“In April 2013, LES income went into the baseline of clinical commissioning groups (CCGs) – not many GPs understand that,” Kingsland told delegates at the Avicenna conference, held in Leicester on 18-19 October 2014. “What some CCGs have done, perhaps questionably, is to try to return that historical LES income to the providers who originally enjoyed it, i.e. GPs.”
Kingsland argued that questions should be asked about how LES money is being recirculated. “I don’t think [the recycling of money to general practice] has been challenged yet. But I believe it is challengeable.”
He suggests pharmacy contractors should ask CCGs about the LES-type services that they could bid for, such as alcohol services, inpatient testing, routine follow-up management from outpatient departments and improved urgent care.

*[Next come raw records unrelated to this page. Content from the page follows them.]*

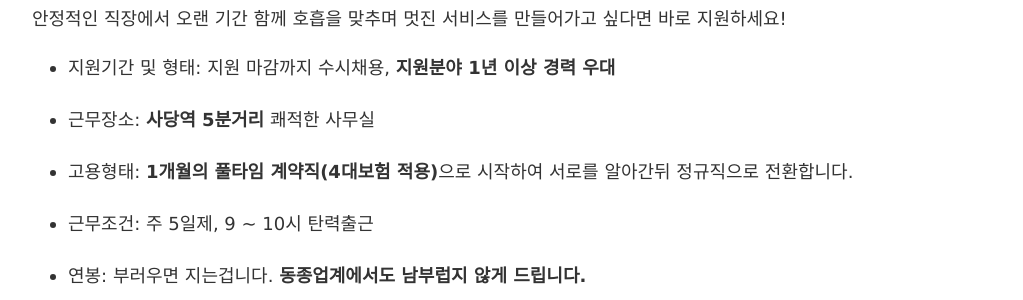
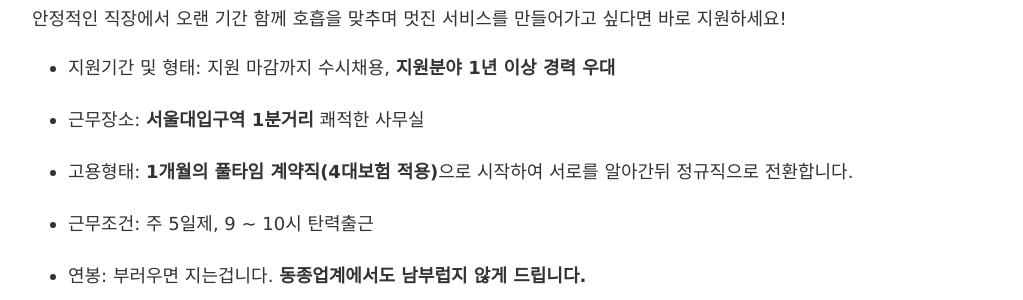
Before and after one commit to kjisoo/buzzni.github.com, a Jekyll site: the page built from jobs.md, in a window 1280 px wide and 900 px high, scrolled down 1364 px. Shown: the part 151-451 px from the top of the window, without its empty margins (128-1151 px from the left). Built offline with Jekyll 4.4.1, drawn with Linux system fonts in a browser that asks for light colours; nearby versions of some CDN libraries.

Commit message:
회사 근무지를 사당에서 서울대입구로 변경

```diff
--- a/jobs.md
+++ b/jobs.md
@@ -54,7 +54,7 @@ permalink: /jobs/
 
 * 지원기간 및 형태: 지원 마감까지 수시채용, **지원분야 1년 이상 경력 우대**
 
-* 근무장소: **사당역 5분거리** 쾌적한 사무실
+* 근무장소: **서울대입구역 1분거리** 쾌적한 사무실
 
 * 고용형태: **1개월의 풀타임 계약직(4대보험 적용)**으로 시작하여 서로를 알아간뒤 정규직으로 전환합니다.
 
```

Kingsland believes that local populations are best served by a range of community health service providers. “The needs of local populations are not going to be served by the models we have at the moment – that is for certain,” he said. “Don’t wait for commissioning. If there are better ways to manage care more efficiently with the same quality then we have got to explore those ways.”
He argued that recent calls for thousands of extra GPs were misguided. “If we get the right care in place then there’s some sense that we only need one GP per 4,000 head of the population, not the one per 1,600 that we have now.”
Kingsland suggested that there are opportunities for community pharmacies to run general practices, something that his company Jhoots Pharmacy is considering. “We’ve had dispensing GPs for a long time – why doesn’t pharmacy run general practice,” he asked.
He explained that there is also a drive among federations of both general practices and community pharmacies to vie for contracts that have historically sat within hospitals. He cited the example of a group of 55 Leicester community pharmacies, which has created a federation to bid on its behalf. The group has successfully bid for at least three NHS contracts to deliver care – an alcohol service, brief interventions, some inpatient testing and outpatient care.
“Talk to colleagues about federal models,” Kingsland urged, “and work collaboratively with GPs to find ways of delivering co-provision rather than just co-location.”